━━━ Information provided ━━━

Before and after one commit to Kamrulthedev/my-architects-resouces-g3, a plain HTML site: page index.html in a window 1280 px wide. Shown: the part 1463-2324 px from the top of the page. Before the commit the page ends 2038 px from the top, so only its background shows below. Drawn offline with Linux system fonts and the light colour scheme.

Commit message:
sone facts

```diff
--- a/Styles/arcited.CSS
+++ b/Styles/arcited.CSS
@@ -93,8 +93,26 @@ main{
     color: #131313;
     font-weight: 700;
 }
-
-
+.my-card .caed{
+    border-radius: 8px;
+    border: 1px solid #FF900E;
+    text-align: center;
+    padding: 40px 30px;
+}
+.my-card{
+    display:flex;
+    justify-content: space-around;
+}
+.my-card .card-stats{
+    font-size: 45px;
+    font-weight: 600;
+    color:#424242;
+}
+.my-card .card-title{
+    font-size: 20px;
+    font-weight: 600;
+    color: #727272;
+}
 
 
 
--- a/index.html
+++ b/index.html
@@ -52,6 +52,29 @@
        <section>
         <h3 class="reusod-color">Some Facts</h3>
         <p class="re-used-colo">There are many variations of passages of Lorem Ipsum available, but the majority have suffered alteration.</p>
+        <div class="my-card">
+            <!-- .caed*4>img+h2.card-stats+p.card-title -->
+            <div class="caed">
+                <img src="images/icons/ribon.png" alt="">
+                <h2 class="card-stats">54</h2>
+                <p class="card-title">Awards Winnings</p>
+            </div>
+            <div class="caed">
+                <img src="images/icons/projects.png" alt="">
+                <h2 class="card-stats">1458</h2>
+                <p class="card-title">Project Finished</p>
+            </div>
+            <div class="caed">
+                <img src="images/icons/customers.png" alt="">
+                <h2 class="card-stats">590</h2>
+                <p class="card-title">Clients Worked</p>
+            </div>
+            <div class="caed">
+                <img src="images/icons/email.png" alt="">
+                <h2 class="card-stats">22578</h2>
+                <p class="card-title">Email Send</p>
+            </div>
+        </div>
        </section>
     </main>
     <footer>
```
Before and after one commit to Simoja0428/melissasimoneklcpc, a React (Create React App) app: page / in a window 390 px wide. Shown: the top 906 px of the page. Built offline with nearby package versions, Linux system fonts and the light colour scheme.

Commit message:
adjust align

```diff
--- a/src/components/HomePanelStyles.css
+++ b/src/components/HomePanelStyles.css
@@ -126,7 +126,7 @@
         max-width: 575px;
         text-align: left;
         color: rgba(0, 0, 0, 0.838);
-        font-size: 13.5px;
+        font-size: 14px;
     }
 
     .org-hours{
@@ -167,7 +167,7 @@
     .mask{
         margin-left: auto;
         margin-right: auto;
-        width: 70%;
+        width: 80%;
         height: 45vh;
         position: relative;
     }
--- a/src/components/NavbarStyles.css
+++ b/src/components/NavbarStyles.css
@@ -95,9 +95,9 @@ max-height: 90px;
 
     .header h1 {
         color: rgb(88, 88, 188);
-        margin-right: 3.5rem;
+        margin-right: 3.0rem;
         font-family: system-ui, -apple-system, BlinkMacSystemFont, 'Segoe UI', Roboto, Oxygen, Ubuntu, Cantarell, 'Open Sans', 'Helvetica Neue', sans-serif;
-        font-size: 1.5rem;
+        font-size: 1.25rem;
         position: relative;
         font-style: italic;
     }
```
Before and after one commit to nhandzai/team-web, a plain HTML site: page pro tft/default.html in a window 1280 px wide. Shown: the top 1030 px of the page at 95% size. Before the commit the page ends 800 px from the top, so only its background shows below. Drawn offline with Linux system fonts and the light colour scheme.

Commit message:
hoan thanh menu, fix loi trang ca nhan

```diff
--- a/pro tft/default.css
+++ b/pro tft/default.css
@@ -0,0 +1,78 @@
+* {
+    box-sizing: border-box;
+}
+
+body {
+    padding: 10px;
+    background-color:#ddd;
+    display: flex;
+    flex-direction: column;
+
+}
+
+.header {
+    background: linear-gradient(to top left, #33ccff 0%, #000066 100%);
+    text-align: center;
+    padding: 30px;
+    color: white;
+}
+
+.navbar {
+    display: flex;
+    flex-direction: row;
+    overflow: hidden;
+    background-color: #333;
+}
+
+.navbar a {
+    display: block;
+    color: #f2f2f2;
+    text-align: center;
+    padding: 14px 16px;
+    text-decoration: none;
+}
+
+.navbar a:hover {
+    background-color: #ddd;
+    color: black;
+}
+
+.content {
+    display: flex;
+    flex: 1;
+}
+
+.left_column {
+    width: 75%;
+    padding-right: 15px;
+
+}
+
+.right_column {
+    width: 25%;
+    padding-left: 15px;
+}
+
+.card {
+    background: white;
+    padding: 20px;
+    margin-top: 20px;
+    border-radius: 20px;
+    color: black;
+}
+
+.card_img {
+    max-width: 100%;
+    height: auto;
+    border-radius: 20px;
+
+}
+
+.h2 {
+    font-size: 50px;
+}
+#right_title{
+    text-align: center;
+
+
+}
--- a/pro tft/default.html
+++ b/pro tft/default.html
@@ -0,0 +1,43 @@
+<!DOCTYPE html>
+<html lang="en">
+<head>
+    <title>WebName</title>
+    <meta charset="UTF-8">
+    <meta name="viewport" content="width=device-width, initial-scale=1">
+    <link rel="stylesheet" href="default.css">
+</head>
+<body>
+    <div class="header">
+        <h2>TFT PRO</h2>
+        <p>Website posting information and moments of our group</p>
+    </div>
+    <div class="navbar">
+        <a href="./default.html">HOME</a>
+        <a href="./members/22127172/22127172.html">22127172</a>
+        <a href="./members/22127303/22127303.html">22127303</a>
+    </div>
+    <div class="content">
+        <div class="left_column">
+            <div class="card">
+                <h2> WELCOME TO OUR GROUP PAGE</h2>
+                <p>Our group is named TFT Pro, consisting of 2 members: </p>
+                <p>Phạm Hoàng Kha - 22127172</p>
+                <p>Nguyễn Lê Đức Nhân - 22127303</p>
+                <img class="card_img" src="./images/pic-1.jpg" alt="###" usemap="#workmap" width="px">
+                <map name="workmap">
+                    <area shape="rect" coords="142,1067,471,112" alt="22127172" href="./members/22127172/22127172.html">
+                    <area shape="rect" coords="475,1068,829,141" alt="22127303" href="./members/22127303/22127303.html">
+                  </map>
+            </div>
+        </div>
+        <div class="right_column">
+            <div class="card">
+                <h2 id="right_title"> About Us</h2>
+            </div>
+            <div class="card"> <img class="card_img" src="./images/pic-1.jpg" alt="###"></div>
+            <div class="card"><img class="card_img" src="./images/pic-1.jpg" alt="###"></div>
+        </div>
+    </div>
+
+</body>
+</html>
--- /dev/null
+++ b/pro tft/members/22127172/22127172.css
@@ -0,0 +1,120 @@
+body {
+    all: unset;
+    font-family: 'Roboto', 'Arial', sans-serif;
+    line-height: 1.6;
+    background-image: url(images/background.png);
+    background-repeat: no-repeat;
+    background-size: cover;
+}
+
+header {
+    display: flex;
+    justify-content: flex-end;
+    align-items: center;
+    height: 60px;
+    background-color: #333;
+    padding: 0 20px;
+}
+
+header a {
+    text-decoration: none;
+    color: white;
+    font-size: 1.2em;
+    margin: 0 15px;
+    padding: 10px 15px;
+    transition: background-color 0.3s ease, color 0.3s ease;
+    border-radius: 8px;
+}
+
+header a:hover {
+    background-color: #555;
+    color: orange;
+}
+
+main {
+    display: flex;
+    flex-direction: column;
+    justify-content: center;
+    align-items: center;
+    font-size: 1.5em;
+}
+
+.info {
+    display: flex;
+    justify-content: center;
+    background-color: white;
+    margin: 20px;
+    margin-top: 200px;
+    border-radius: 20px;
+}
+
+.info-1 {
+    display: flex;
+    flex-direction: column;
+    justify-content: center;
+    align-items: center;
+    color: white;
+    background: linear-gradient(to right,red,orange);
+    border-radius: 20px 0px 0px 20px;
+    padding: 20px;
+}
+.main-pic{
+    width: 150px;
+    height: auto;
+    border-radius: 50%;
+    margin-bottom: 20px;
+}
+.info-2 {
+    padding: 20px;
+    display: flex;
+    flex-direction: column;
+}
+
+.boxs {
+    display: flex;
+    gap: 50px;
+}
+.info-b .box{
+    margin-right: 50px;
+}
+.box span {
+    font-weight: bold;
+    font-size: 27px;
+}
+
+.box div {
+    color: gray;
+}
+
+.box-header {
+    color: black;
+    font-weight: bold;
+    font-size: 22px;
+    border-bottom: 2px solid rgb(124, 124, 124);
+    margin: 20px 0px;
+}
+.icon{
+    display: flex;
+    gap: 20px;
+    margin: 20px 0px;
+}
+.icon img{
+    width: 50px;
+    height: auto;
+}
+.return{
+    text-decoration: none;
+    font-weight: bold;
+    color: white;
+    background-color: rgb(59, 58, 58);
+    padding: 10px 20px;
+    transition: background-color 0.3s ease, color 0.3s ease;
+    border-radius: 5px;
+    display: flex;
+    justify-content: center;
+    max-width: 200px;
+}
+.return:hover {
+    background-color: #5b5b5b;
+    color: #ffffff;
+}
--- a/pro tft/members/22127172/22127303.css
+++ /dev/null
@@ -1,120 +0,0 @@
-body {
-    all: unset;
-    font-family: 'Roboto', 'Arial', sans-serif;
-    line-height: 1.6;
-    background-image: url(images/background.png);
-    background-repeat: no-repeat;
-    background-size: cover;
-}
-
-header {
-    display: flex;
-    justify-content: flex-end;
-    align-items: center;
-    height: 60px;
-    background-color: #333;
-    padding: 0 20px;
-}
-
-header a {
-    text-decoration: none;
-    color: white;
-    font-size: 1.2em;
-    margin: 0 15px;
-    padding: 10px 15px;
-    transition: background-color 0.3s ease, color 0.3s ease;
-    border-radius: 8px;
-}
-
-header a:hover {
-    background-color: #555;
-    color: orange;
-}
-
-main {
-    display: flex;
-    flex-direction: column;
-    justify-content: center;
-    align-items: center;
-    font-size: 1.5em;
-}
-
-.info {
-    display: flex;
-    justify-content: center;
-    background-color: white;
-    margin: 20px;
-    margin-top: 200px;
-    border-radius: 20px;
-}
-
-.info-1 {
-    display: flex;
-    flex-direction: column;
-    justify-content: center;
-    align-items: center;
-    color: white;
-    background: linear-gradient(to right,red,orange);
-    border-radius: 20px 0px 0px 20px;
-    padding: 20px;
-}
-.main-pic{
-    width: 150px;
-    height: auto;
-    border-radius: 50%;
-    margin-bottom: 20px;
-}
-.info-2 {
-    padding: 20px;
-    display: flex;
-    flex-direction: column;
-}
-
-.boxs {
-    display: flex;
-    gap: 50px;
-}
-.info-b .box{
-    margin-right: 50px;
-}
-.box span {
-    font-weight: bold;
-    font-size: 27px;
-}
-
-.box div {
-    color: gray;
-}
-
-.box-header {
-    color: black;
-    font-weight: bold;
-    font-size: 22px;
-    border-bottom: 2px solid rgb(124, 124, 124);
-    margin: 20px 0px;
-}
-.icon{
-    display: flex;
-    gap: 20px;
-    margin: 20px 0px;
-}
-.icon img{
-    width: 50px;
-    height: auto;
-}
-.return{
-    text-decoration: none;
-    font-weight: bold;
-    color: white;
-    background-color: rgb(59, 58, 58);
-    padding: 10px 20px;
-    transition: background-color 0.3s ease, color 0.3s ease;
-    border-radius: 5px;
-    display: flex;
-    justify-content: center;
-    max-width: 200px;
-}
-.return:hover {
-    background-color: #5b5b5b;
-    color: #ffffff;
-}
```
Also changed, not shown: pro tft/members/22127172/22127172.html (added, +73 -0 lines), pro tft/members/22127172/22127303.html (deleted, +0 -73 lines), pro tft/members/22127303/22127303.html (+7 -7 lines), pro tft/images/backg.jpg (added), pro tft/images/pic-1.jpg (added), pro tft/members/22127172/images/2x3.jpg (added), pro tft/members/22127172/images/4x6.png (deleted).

━━━

■ Task goal
Among the lines above, list those that contain the word "components".

■ Solution to this exercise
--- a/src/components/HomePanelStyles.css
+++ b/src/components/HomePanelStyles.css
--- a/src/components/NavbarStyles.css
+++ b/src/components/NavbarStyles.css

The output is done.